It was the first time I had considered this. As I mentioned a week or two ago, Plantboy and I are planning a trip "home" in April. My mom also turns 60 in March, but knowing that we would see them later in the spring I hadn't considered coming for either of their birthdays. After mom and I hung up, I checked Delta for fares and I was pleased about the affordability. Especially if mom was willing to go halves. After a surprisingly easy number of arrangements, I boarded a plane, BY MYSELF, in Portland on Friday. (I hadn't been alone in the airport for thirty minutes when I'd bought a hamburger, Dr. Pepper and the most luscious, chocolaty, $4 cookie you have ever seen. Now do you understand why it is bad, very bad, for me to spend too much time alone?)
After a lovely two-hour conversation with an Indian woman who is a mechanical engineer, Mom picked me up at the airport, and filled me in on the plans for the surprise party. She was trying to figure out a way to get Dad out of the house Saturday afternoon so that she could go to the party room at the restaurant and decorate it. I suggested, very unselfishly I might add, that he and I could go skiing for the afternoon. It would be no problem to borrow my sister's gear and get him out of the way for a few hours. She agreed and then we talked about how to convince him that he wanted to eat at a Mexican place he only has marginal feelings for. It had been a long day and she said, with no small amount of impatience, "I don't care if he's happy; I just want him to be surprised!" That became the mantra for the weekend.
About an hour later I walked into my dad's kitchen and said, "Surprise!" The look on his face was priceless. One surprise down.
He was so thrilled and distracted to see me that convincing him of the rest was easy. "You don't want to go to Cabella's on your birthday, Dad! I'm never here--we should go skiing!" Um, okay. "You don't want to go to a steakhouse on your birthday, Dad! I'm never here--and I'm really craving Mexican food!" Um, okay.
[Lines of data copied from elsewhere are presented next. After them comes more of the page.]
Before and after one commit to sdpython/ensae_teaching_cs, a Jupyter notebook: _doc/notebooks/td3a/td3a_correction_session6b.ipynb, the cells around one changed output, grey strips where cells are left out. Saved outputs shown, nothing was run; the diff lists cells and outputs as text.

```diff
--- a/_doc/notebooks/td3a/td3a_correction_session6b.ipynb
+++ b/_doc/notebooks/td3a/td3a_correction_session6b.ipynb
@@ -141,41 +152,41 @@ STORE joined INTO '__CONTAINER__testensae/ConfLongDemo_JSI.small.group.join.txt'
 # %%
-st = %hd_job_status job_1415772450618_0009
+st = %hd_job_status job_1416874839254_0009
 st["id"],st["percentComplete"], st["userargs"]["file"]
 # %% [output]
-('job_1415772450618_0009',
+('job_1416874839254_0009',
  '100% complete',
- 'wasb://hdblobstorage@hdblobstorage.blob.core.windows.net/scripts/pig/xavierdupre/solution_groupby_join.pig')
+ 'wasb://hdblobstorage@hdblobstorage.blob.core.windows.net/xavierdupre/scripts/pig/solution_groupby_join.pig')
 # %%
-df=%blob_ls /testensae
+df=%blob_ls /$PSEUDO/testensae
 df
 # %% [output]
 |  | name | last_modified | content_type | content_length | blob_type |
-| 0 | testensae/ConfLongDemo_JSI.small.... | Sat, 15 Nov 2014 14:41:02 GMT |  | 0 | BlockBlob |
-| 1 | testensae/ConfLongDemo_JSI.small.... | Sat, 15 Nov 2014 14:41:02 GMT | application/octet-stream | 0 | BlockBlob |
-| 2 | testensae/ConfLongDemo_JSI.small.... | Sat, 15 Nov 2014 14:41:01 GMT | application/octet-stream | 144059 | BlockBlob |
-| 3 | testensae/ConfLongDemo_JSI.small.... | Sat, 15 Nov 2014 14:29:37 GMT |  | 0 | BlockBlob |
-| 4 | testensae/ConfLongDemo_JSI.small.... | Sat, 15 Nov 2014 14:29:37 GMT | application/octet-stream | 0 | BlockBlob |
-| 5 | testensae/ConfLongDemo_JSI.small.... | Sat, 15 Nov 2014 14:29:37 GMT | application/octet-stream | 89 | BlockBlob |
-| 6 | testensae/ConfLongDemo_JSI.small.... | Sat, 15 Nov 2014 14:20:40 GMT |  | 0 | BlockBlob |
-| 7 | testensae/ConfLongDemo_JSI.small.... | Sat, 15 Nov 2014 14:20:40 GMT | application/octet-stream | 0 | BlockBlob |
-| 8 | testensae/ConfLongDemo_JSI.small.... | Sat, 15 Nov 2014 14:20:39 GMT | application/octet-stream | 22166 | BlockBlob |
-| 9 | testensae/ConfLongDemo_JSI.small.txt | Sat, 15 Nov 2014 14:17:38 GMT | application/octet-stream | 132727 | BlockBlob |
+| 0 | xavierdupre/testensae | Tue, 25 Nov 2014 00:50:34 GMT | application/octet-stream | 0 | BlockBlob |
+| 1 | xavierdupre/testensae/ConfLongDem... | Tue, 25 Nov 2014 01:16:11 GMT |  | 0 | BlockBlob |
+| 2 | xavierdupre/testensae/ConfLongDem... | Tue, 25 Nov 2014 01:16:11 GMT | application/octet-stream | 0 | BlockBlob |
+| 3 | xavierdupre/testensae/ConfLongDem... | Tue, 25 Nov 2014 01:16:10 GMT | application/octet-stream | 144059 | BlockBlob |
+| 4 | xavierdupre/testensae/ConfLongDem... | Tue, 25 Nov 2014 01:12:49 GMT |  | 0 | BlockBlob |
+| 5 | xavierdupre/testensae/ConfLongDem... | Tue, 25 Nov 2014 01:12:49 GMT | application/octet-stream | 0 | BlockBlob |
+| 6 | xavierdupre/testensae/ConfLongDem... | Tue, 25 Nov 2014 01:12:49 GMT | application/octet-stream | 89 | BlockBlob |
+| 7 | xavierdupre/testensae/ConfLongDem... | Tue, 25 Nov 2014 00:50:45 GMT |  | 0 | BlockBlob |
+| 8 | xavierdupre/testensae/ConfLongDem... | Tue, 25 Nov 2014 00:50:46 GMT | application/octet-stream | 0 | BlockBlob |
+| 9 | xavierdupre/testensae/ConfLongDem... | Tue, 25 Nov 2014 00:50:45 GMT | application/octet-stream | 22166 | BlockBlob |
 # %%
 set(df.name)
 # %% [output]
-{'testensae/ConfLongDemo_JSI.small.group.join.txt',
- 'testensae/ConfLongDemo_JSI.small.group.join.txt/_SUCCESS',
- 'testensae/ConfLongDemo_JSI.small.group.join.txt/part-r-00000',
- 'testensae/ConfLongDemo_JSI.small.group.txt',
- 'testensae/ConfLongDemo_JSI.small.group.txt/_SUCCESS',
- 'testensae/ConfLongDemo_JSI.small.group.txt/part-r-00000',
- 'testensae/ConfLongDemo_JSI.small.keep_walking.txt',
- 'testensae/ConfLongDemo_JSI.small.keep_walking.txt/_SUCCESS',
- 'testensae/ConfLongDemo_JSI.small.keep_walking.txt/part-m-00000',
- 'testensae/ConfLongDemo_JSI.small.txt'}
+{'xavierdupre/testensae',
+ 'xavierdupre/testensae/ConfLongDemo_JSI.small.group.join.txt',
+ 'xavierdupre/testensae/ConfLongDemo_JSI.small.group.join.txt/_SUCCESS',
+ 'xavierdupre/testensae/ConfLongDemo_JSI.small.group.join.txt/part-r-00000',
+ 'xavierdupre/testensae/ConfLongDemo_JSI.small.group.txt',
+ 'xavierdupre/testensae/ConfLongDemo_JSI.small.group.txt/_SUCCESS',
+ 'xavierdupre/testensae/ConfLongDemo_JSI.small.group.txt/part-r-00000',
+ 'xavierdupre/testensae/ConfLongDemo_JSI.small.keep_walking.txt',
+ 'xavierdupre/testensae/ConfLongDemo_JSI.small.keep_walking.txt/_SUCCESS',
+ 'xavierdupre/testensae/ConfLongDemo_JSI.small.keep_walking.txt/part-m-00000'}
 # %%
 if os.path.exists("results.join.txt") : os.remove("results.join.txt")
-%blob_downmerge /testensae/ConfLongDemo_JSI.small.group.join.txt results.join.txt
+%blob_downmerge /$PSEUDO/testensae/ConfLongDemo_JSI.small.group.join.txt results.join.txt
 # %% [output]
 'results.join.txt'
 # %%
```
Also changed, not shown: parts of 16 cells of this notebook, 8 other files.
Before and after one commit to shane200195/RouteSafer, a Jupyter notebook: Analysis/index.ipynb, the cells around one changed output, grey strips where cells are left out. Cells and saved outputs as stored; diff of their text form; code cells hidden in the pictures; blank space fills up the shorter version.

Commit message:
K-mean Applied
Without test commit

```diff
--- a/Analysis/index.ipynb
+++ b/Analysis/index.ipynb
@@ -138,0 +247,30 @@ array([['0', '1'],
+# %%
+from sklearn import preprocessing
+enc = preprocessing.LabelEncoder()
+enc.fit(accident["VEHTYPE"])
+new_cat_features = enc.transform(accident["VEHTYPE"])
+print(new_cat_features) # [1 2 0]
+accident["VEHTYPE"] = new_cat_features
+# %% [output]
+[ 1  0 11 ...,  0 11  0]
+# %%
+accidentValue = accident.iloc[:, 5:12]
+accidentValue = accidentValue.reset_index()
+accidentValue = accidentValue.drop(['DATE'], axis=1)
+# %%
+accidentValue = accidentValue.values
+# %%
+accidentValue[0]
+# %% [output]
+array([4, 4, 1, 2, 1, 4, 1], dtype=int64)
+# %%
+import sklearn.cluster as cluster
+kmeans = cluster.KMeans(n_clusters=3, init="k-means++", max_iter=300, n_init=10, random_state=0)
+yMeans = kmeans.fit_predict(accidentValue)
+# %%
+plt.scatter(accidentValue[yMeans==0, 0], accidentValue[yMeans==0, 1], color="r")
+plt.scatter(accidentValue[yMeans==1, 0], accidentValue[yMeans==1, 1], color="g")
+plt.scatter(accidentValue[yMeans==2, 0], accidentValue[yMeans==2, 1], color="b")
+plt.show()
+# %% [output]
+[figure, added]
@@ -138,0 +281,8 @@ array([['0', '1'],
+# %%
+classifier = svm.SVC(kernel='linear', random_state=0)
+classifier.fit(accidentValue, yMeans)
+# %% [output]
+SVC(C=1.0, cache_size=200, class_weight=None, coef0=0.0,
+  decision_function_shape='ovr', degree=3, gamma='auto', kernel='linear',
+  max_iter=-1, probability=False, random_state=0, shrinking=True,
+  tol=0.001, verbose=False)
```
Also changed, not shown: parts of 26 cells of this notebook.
Skiing was fantastic. The day was sunny, clear and almost warm. The snow wasn't too icy or crusty, though it hasn't snowed for a week, and we met people from all over the country. It struck me more powerfully than ever before just how lucky I was to grow up where I did and with the opportunities I had. It is impossible for me to imagine a happier way to help the first man in my life celebrate his birthday. When I was growing up, my mom and sister hated to ski, and it was always my special thing I got to do with the boys. My abilities are extremely average, but there is nothing better to clear the mind than cruising as fast as you dare straight downhill until your breath won't come any more, and then stopping on a ridge and looking out as far as you can see past layer upon layer of mountains, gulping great gasps of frigid air.
Not all was perfection, however; the muscles in my thighs don't really think that skiing is an activity that should be attempted biennially. My older brother and I have begun to think that there are some activities that we just have to do more often or quit all together. I'm voting for more often. It has worked for my dad--he could have outskiied me by at least six runs yesterday though he is nearly twice my age.
At the ski shop I bought a sticker for my dad to put on his helmet, so that he always remembers what he did the day he turned 60. And I had to have this hat. Isn't it just so cute?
That night we made it to the restaurant, just when Mom and I wanted to, but frustratingly late for my dad. He was fuming because he kept saying that we'd never get back home in time to meet the other kids for ice cream and cake at 7:30 as late as we were leaving. We smiled and stalled and acted in all ways innocent of any plotting.
The surprise over my appearance was nothing compared to seeing a roomful of family in the place he least expected them. I thought my mom was going to have to go after the defibrillator paddles. Six of my dad's brothers were there with their spouses, a couple of nieces and nephews, his mother, three of his children and/or their spouses, and six of his nine grandchildren. Dinner was a little better than marginal, and the company was fantastic. After my dad recovered from the shock a bit, one of his brothers called out, "I hope you brought your Visa!"
The weekend has been lovely, irresponsible and different. My dad is now highly suspicious of anything anyone tells him, having been lied to so many times this week, but I'm sure he'll get over it. I think I'm missing my kiddos, and I will return to them rested, rejuvenated and re-committed.
Happy birthday, Bean Boy!